Date : 16 July 2018
Source : New York Times

.... While the average jet’s life span is 25 years, a stunning array of art and functional objects made from their remains can be useful far, far longer.

"SkyArt, based in Istanbul, has come up with a way to give some composite and mixed plastic elements a second life. “Cabin interiors used to go to landfills,” said Irmak Erol, SkyArt’s sales director. The company, which also makes aviation-themed furniture using retired aircraft parts, turns aircraft interiors into simulators used by cabin crew training institutions, event organizers, movie production companies and advertising agencies.

SkyArt’s clients include major airlines, corporations, aviation enthusiasts, architects, interior designers, children’s theme park developers, as well as Middle Eastern kings, heads of state and casinos in Macau. A current commission is from the United States Department of State. “We are about to deliver a B-777 mock-up” to the United States Embassy in Kazakhstan, Mr Erol said. “The device will be used for the training of Kazakh Border Guard Service personnel. It is a huge device with a cockpit.”
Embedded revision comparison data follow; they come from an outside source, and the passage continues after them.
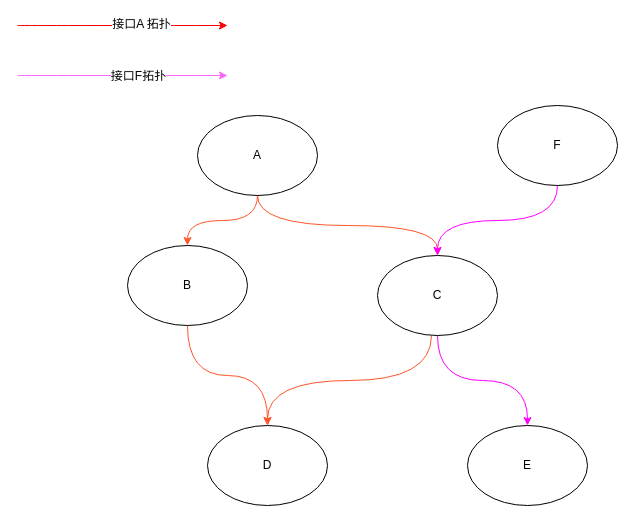
This is 接口交叉拓扑.drawio from biuboombiuboom/mydrawio, a draw.io file, before an edit. Source tidied: cells renumbered, new cells numbered last; positions are measured from the earlier drawing's top-left corner, leaving out a move shared by most shapes. Both pictures are drawn from the tidied source at 100%, with x=0, y=0 at pixel (17, 25).
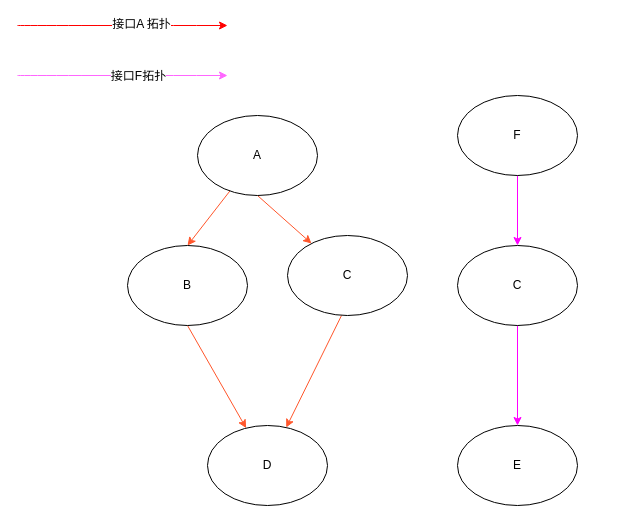
After the change.

Commit message:
更新接口交叉拓扑.drawio

The change refers to these unchanged cells:
```xml
<mxCell id="4" value="A" style="ellipse;whiteSpace=wrap;html=1;" parent="1" vertex="1">
  <mxGeometry x="180" y="90" width="120" height="80" as="geometry" />
</mxCell>
<mxCell id="6" value="B" style="ellipse;whiteSpace=wrap;html=1;" parent="1" vertex="1">
  <mxGeometry x="110" y="220" width="120" height="80" as="geometry" />
</mxCell>
<mxCell id="10" value="D" style="ellipse;whiteSpace=wrap;html=1;" parent="1" vertex="1">
  <mxGeometry x="190" y="400" width="120" height="80" as="geometry" />
</mxCell>
```

Change to the diagram source:
```diff
@@
-    <mxCell id="2" style="edgeStyle=orthogonalEdgeStyle;rounded=0;jettySize=auto;html=1;entryX=0.5;entryY=0;entryDx=0;entryDy=0;curved=1;strokeColor=#FF562B;" parent="1" edge="1" source="4" target="6">
+    <mxCell id="2" style="rounded=0;jettySize=auto;html=1;entryX=0.5;entryY=0;entryDx=0;entryDy=0;strokeColor=#FF562B;" parent="1" edge="1" source="4" target="6">
       <mxGeometry relative="1" as="geometry" />
     </mxCell>
-    <mxCell id="3" style="edgeStyle=orthogonalEdgeStyle;curved=1;rounded=0;jettySize=auto;html=1;exitX=0.5;exitY=1;exitDx=0;exitDy=0;strokeColor=#FF562B;" parent="1" edge="1" source="4" target="9">
+    <mxCell id="3" style="rounded=0;jettySize=auto;html=1;exitX=0.5;exitY=1;exitDx=0;exitDy=0;strokeColor=#FF562B;" parent="1" edge="1" source="4" target="9">
       <mxGeometry relative="1" as="geometry" />
     </mxCell>
@@
-    <mxCell id="5" style="edgeStyle=orthogonalEdgeStyle;curved=1;rounded=0;jettySize=auto;html=1;strokeColor=#FF562B;exitX=0.5;exitY=1;exitDx=0;exitDy=0;" parent="1" edge="1" source="6" target="10">
+    <mxCell id="5" style="rounded=0;jettySize=auto;html=1;strokeColor=#FF562B;exitX=0.5;exitY=1;exitDx=0;exitDy=0;" parent="1" edge="1" source="6" target="10">
       <mxGeometry relative="1" as="geometry" />
     </mxCell>
@@
-    <mxCell id="7" style="edgeStyle=orthogonalEdgeStyle;curved=1;rounded=0;jettySize=auto;html=1;exitX=0.5;exitY=1;exitDx=0;exitDy=0;strokeColor=#FF00FF;" parent="1" edge="1" source="9" target="13">
+    <mxCell id="7" style="rounded=0;jettySize=auto;html=1;exitX=0.5;exitY=1;exitDx=0;exitDy=0;strokeColor=#FF00FF;" parent="1" edge="1" source="18" target="13">
       <mxGeometry relative="1" as="geometry" />
     </mxCell>
-    <mxCell id="8" style="edgeStyle=orthogonalEdgeStyle;curved=1;rounded=0;jettySize=auto;html=1;exitX=0.45;exitY=1;exitDx=0;exitDy=0;exitPerimeter=0;strokeColor=#FF562B;" parent="1" edge="1" source="9" target="10">
+    <mxCell id="8" style="rounded=0;jettySize=auto;html=1;exitX=0.45;exitY=1;exitDx=0;exitDy=0;exitPerimeter=0;strokeColor=#FF562B;" parent="1" edge="1" source="9" target="10">
       <mxGeometry relative="1" as="geometry" />
     </mxCell>
     <mxCell id="9" value="C" style="ellipse;whiteSpace=wrap;html=1;" parent="1" vertex="1">
-      <mxGeometry x="360" y="230" width="120" height="80" as="geometry" />
+      <mxGeometry x="270" y="210" width="120" height="80" as="geometry" />
     </mxCell>
@@
-    <mxCell id="11" style="edgeStyle=orthogonalEdgeStyle;curved=1;rounded=0;jettySize=auto;html=1;entryX=0.5;entryY=0;entryDx=0;entryDy=0;strokeColor=#FF00FF;" parent="1" edge="1" source="12" target="9">
+    <mxCell id="11" style="rounded=0;jettySize=auto;html=1;entryX=0.5;entryY=0;entryDx=0;entryDy=0;strokeColor=#FF00FF;exitX=0.5;exitY=1;exitDx=0;exitDy=0;" parent="1" edge="1" source="12" target="18">
       <mxGeometry relative="1" as="geometry" />
     </mxCell>
     <mxCell id="12" value="F" style="ellipse;whiteSpace=wrap;html=1;" parent="1" vertex="1">
-      <mxGeometry x="480" y="80" width="120" height="80" as="geometry" />
+      <mxGeometry x="440" y="70" width="120" height="80" as="geometry" />
     </mxCell>
     <mxCell id="13" value="E" style="ellipse;whiteSpace=wrap;html=1;" parent="1" vertex="1">
-      <mxGeometry x="450" y="400" width="120" height="80" as="geometry" />
+      <mxGeometry x="440" y="400" width="120" height="80" as="geometry" />
     </mxCell>
@@
+    <mxCell id="18" value="C" style="ellipse;whiteSpace=wrap;html=1;" parent="1" vertex="1">
+      <mxGeometry x="440" y="220" width="120" height="80" as="geometry" />
+    </mxCell>
```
The average aircraft has about 800 to 1,000 parts that can be reused when it comes out of service. The largest assets, like the engine and landing gear, are often removed, repaired, tested, recertified and used in another aircraft in a carrier’s fleet. Aluminium, copper wiring and other precious metals go to recycling centres and back to the raw supply chain.

Interior components made of mixed plastics, like overhead bins and walls, “are currently the only parts of an aircraft that can’t be recycled, Composite materials, like carbon fibre, that are in the early stages of use in aircraft, are able to be recycled today by recovering the fibres for use in products like electronics. “Boeing, Airbus and the industry as a whole is investing heavily on R & D to learn how to responsibly and cost-effectively recycle those materials,”. The goal is to “help the industry develop techniques for composite airplane recycling,” for aircraft that will not begin to retire for at least another decade” he said.".....